### TASK TO COMPLETE
For the entries below, state how many lines include the string "ipynb", and write nothing besides that number.

Detected change data
=== Section Start ===

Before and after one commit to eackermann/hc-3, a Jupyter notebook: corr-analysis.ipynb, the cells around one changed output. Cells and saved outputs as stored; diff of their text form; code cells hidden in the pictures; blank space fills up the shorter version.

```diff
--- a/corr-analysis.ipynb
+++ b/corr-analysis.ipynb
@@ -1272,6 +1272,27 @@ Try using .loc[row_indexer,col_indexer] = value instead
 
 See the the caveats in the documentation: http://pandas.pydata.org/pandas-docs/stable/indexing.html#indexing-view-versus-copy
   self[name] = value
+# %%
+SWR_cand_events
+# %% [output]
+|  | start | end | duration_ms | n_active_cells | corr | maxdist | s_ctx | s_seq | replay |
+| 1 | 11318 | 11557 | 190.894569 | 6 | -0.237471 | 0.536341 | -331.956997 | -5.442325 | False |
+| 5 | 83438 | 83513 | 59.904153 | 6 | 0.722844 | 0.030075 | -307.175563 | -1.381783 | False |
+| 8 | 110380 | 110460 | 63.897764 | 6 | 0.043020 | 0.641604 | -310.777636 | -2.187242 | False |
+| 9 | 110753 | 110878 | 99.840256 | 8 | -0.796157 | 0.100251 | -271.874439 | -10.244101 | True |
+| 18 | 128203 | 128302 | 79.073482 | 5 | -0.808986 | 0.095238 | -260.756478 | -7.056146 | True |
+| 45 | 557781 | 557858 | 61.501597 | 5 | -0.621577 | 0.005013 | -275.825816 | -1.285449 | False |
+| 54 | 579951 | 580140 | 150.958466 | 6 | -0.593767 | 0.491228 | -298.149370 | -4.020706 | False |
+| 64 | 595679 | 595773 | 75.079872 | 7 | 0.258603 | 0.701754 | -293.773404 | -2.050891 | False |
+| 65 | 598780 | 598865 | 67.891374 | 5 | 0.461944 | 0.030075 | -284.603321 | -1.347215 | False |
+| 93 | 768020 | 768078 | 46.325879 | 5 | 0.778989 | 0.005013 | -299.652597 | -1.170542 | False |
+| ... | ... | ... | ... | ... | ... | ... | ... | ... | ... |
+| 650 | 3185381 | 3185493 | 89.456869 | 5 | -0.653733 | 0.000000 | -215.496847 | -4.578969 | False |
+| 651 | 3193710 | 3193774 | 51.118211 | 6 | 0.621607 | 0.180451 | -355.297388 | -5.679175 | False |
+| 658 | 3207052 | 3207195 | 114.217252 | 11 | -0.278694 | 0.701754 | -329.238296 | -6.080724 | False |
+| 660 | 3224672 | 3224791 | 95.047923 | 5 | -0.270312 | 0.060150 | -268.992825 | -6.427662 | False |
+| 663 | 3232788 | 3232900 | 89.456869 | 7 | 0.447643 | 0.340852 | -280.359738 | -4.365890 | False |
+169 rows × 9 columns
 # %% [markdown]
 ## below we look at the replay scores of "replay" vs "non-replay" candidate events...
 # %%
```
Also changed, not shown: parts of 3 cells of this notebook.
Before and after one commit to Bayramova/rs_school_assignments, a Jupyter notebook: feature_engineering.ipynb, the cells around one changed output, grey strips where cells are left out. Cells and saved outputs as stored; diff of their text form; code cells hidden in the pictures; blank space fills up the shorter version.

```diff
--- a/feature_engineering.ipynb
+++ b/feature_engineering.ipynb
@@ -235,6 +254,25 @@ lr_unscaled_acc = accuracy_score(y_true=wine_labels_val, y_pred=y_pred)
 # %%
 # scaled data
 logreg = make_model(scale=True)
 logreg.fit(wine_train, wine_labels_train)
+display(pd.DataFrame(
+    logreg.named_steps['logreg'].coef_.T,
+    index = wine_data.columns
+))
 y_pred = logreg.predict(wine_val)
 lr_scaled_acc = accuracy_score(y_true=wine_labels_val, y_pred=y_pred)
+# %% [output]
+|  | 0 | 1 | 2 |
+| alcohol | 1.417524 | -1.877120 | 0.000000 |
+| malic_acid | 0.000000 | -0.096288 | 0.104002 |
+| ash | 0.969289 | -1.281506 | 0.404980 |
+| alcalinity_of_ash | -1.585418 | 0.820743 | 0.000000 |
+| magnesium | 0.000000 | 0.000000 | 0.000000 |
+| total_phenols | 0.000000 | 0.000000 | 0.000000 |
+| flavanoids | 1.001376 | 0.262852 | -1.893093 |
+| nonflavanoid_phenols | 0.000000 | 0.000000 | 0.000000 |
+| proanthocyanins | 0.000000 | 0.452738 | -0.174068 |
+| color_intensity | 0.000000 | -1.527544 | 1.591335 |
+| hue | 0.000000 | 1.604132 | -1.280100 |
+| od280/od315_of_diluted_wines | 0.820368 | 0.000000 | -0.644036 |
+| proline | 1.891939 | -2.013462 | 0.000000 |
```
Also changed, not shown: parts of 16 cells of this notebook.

=== Section End ===
=== Section Start ===

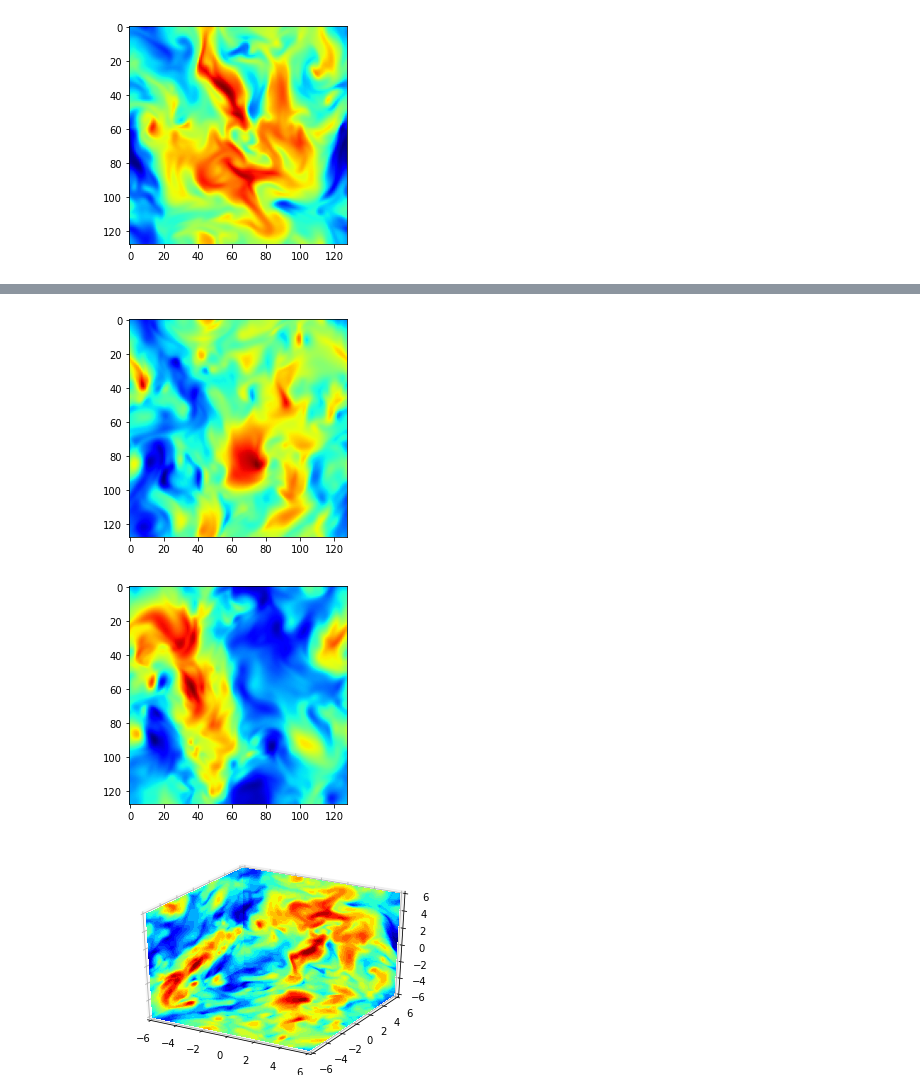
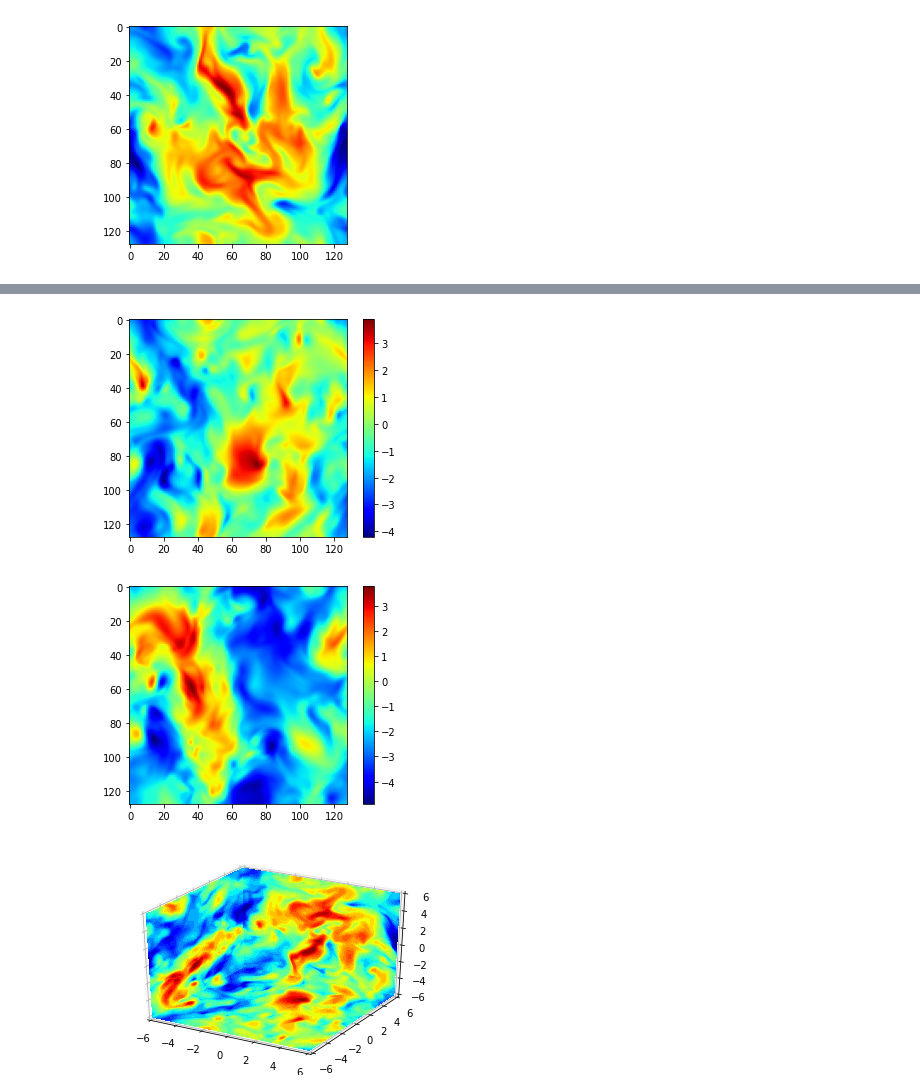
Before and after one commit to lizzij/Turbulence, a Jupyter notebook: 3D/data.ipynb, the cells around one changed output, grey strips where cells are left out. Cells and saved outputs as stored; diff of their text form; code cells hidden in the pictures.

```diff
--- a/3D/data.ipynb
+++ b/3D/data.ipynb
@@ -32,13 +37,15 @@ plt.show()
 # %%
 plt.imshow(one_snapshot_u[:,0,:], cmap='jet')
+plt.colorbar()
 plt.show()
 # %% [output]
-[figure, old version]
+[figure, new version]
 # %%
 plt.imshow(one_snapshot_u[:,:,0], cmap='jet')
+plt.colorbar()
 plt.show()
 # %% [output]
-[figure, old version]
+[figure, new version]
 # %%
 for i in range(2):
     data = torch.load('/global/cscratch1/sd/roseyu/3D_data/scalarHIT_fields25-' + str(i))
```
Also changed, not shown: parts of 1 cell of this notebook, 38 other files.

=== Section End ===

### TASK SOLUTION
9